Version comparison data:

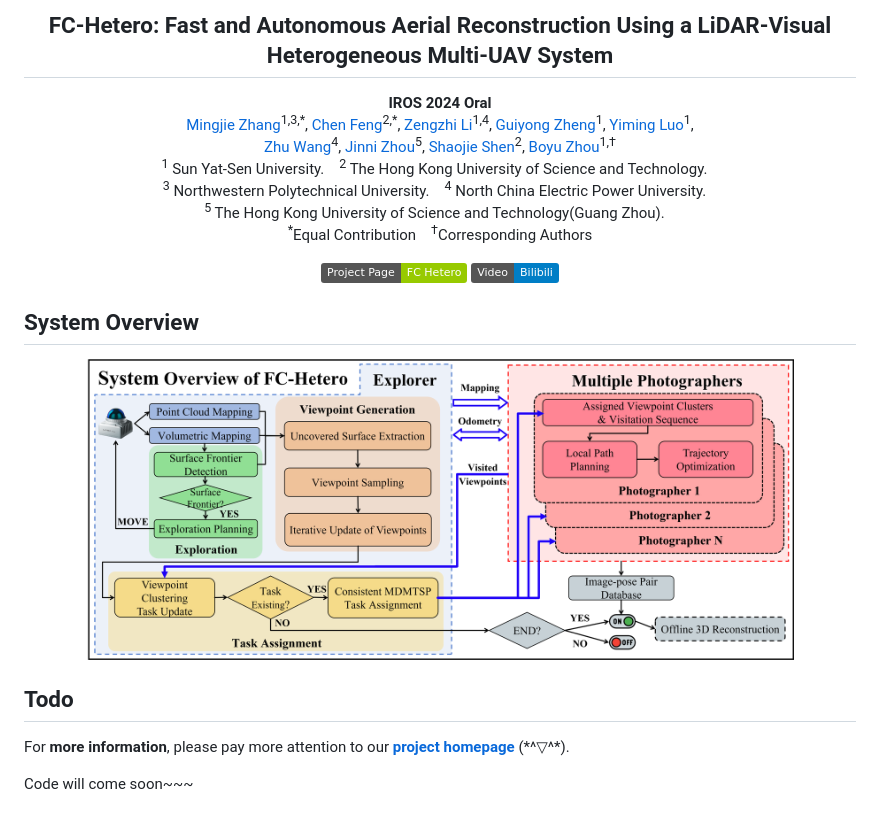
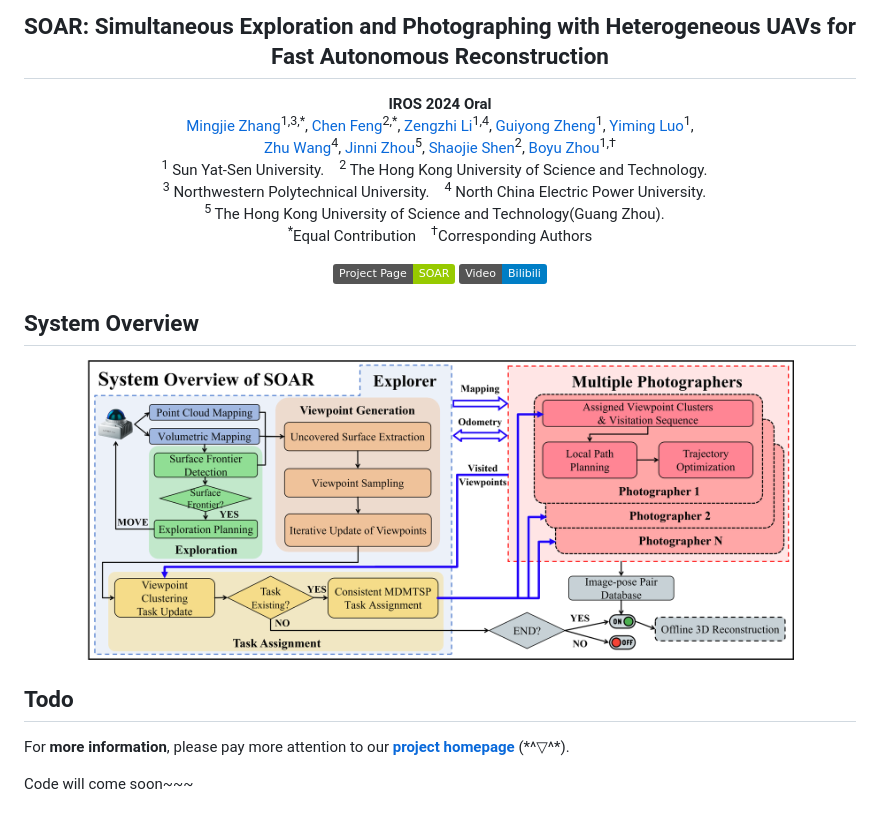
Before and after one commit to SYSU-STAR/SOAR, a Markdown page: README.md, the part around the change printed below. Drawn GitHub-style; pictures changed too: img/pipeline.png (added), img/sys.png (deleted); badges without logos.

Commit message:
📃 docs: readme

```diff
--- a/README.md
+++ b/README.md
@@ -1,5 +1,5 @@
 <div align="center">
-    <h2>FC-Hetero: Fast and Autonomous Aerial Reconstruction Using a LiDAR-Visual Heterogeneous Multi-UAV System</h2>
+    <h2>SOAR: Simultaneous Exploration and Photographing with Heterogeneous UAVs for Fast Autonomous Reconstruction</h2>
     <strong>IROS 2024 Oral</strong>
     <br>
         <a href="http://sysu-star.com/people/" target="_blank">Mingjie Zhang</a><sup>1,3,*</sup>,
@@ -29,13 +29,13 @@
         <sup>*</sup>Equal Contribution &nbsp;&nbsp;
         <sup>†</sup>Corresponding Authors
     </p>
-    <a href='https://sysu-star.github.io/FC-Hetero/'><img src='https://img.shields.io/badge/Project_Page-FC_Hetero-green' alt='Project Page'></a>
+    <a href='https://sysu-star.github.io/SOAR'><img src='https://img.shields.io/badge/Project_Page-SOAR-green' alt='Project Page'></a>
     <a href="https://www.bilibili.com/video/BV1G1421Q79m/"><img alt="Bilibili" src="https://img.shields.io/badge/Video-Bilibili-blue"/></a>
 </div>
 
 ## System Overview
 
-<div align=center><img src="img/sys.png" height=85% width=85% ></div>
+<div align=center><img src="img/pipeline.png" height=85% width=85% ></div>
 
 ## Todo
 
```
Also changed, not shown: other parts of README.md (+1 -1 lines).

> **Task requirements**: Copy the data word for word and omit every picture.

> **Your response**:
Before and after one commit to SYSU-STAR/SOAR, a Markdown page: README.md, the part around the change printed below. Drawn GitHub-style; pictures changed too: img/pipeline.png (added), img/sys.png (deleted); badges without logos.

Commit message:
📃 docs: readme

```diff
--- a/README.md
+++ b/README.md
@@ -1,5 +1,5 @@
 <div align="center">
-    <h2>FC-Hetero: Fast and Autonomous Aerial Reconstruction Using a LiDAR-Visual Heterogeneous Multi-UAV System</h2>
+    <h2>SOAR: Simultaneous Exploration and Photographing with Heterogeneous UAVs for Fast Autonomous Reconstruction</h2>
     <strong>IROS 2024 Oral</strong>
     <br>
         <a href="http://sysu-star.com/people/" target="_blank">Mingjie Zhang</a><sup>1,3,*</sup>,
@@ -29,13 +29,13 @@
         <sup>*</sup>Equal Contribution &nbsp;&nbsp;
         <sup>†</sup>Corresponding Authors
     </p>
-    <a href='https://sysu-star.github.io/FC-Hetero/'><img src='https://img.shields.io/badge/Project_Page-FC_Hetero-green' alt='Project Page'></a>
+    <a href='https://sysu-star.github.io/SOAR'><img src='https://img.shields.io/badge/Project_Page-SOAR-green' alt='Project Page'></a>
     <a href="https://www.bilibili.com/video/BV1G1421Q79m/"><img alt="Bilibili" src="https://img.shields.io/badge/Video-Bilibili-blue"/></a>
 </div>
 
 ## System Overview
 
-<div align=center><img src="img/sys.png" height=85% width=85% ></div>
+<div align=center><img src="img/pipeline.png" height=85% width=85% ></div>
 
 ## Todo
 
```
Also changed, not shown: other parts of README.md (+1 -1 lines).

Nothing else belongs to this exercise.